- _WHAT YOU WILL DO_
An exact copy of every entry is the answer here, with no pictures.

- _AVAILABLE DATA_
┄┄┄┄┄┄
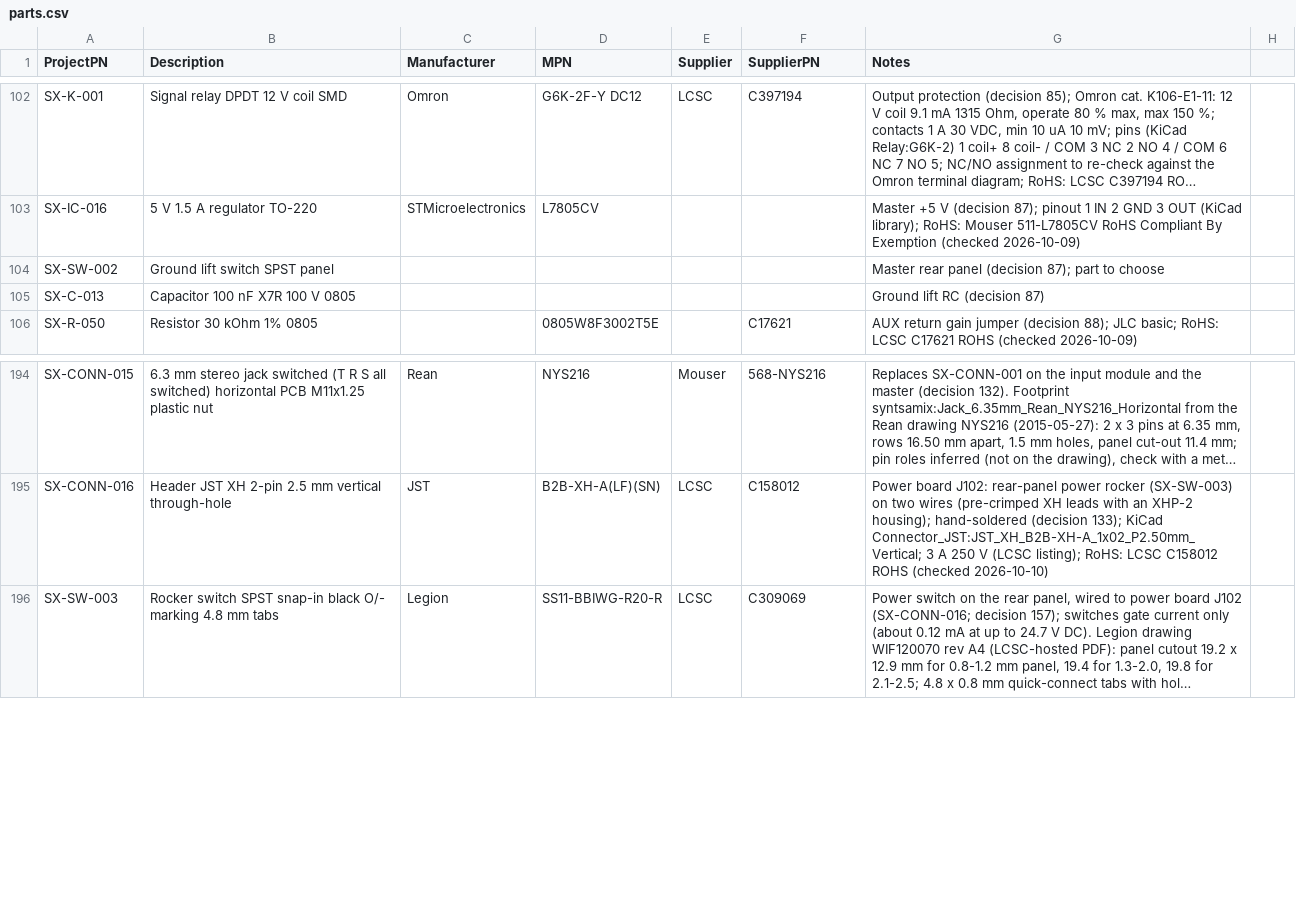
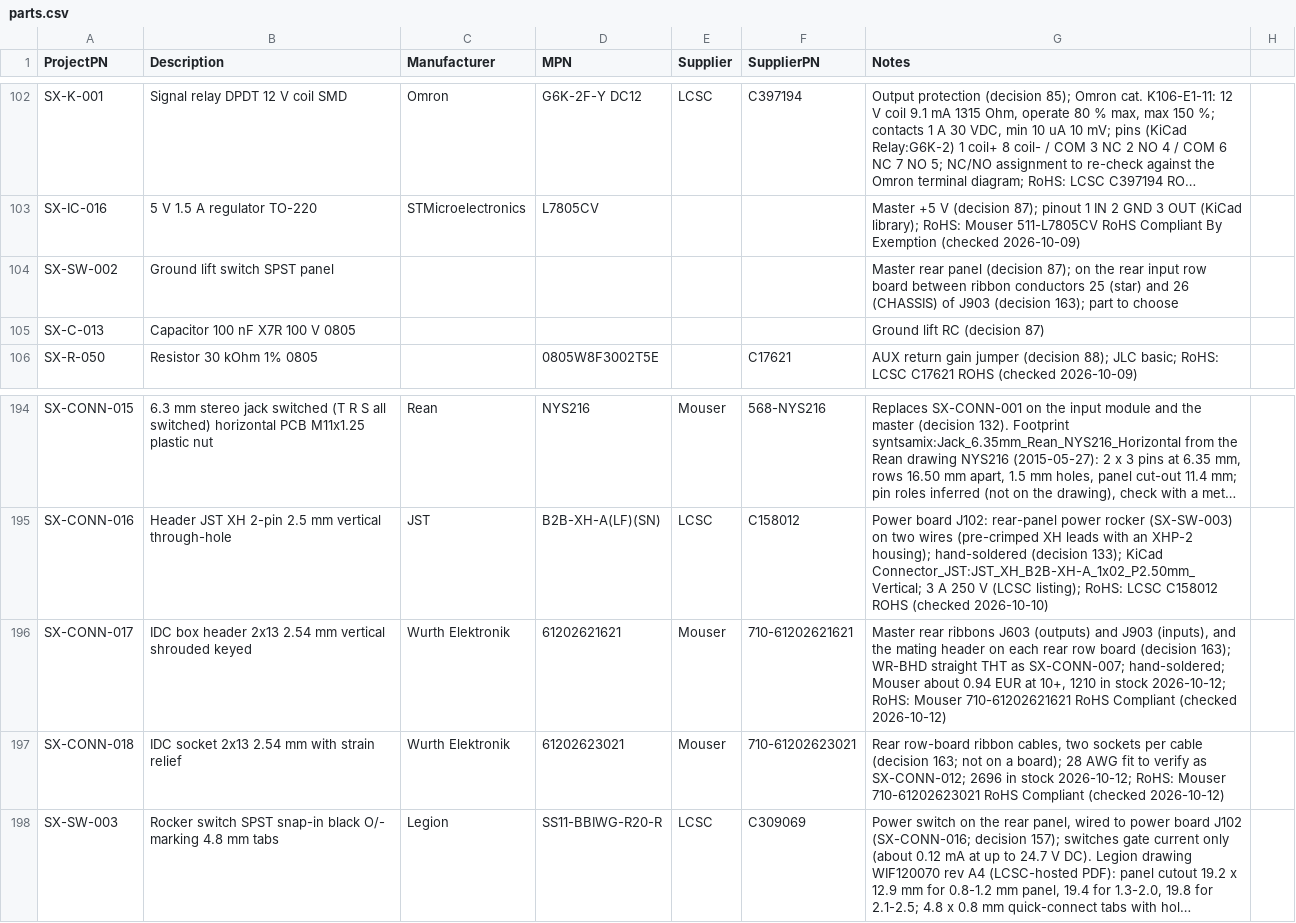
Before and after one commit to plektra/syntsamix, a CSV file: docs/parts.csv, drawn as a sheet; only a part is shown, gaps mark what is left out; long unchanged cells end in …; the diff names each change by its address in the sheet, - before the commit and + after, or states it on an @@ line.

```diff
--- a/docs/parts.csv
+++ b/docs/parts.csv
-G104 (Notes): …(decision 87); part to…
+G104 (Notes): …(decision 87); on the rear input row board between ribbon conductors 25 (star) and 26 (CHASSIS) of J903 (decision 163); part to…
+row 196: SX-CONN-017 | IDC box header 2x13 2.54 mm vertical shrouded keyed | Wurth Elektronik | 61202621621 | Mouser | 710-61202621621 | Master rear ribbons J603 (outputs) and J903 (inputs), and the mating header on each rear row board (decision 163); WR-BHD straight THT as SX-CONN-007; hand-soldered; Mouser about 0.94 EUR at 10+, 1210 in stock 2026-10-12; RoHS: Mouser 710-61202621621 RoHS Compliant (checked 2026-10-12)
+row 197: SX-CONN-018 | IDC socket 2x13 2.54 mm with strain relief | Wurth Elektronik | 61202623021 | Mouser | 710-61202623021 | Rear row-board ribbon cables, two sockets per cable (decision 163; not on a board); 28 AWG fit to verify as SX-CONN-012; 2696 in stock 2026-10-12; RoHS: Mouser 710-61202623021 RoHS Compliant (checked 2026-10-12)
```
Also changed, not shown: docs/costs/prices.csv, 26 other files.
┄┄┄┄┄┄
- _TASK OUTPUT_
Before and after one commit to plektra/syntsamix, a CSV file: docs/parts.csv, drawn as a sheet; only a part is shown, gaps mark what is left out; long unchanged cells end in …; the diff names each change by its address in the sheet, - before the commit and + after, or states it on an @@ line.

```diff
--- a/docs/parts.csv
+++ b/docs/parts.csv
-G104 (Notes): …(decision 87); part to…
+G104 (Notes): …(decision 87); on the rear input row board between ribbon conductors 25 (star) and 26 (CHASSIS) of J903 (decision 163); part to…
+row 196: SX-CONN-017 | IDC box header 2x13 2.54 mm vertical shrouded keyed | Wurth Elektronik | 61202621621 | Mouser | 710-61202621621 | Master rear ribbons J603 (outputs) and J903 (inputs), and the mating header on each rear row board (decision 163); WR-BHD straight THT as SX-CONN-007; hand-soldered; Mouser about 0.94 EUR at 10+, 1210 in stock 2026-10-12; RoHS: Mouser 710-61202621621 RoHS Compliant (checked 2026-10-12)
+row 197: SX-CONN-018 | IDC socket 2x13 2.54 mm with strain relief | Wurth Elektronik | 61202623021 | Mouser | 710-61202623021 | Rear row-board ribbon cables, two sockets per cable (decision 163; not on a board); 28 AWG fit to verify as SX-CONN-012; 2696 in stock 2026-10-12; RoHS: Mouser 710-61202623021 RoHS Compliant (checked 2026-10-12)
```
Also changed, not shown: docs/costs/prices.csv, 26 other files.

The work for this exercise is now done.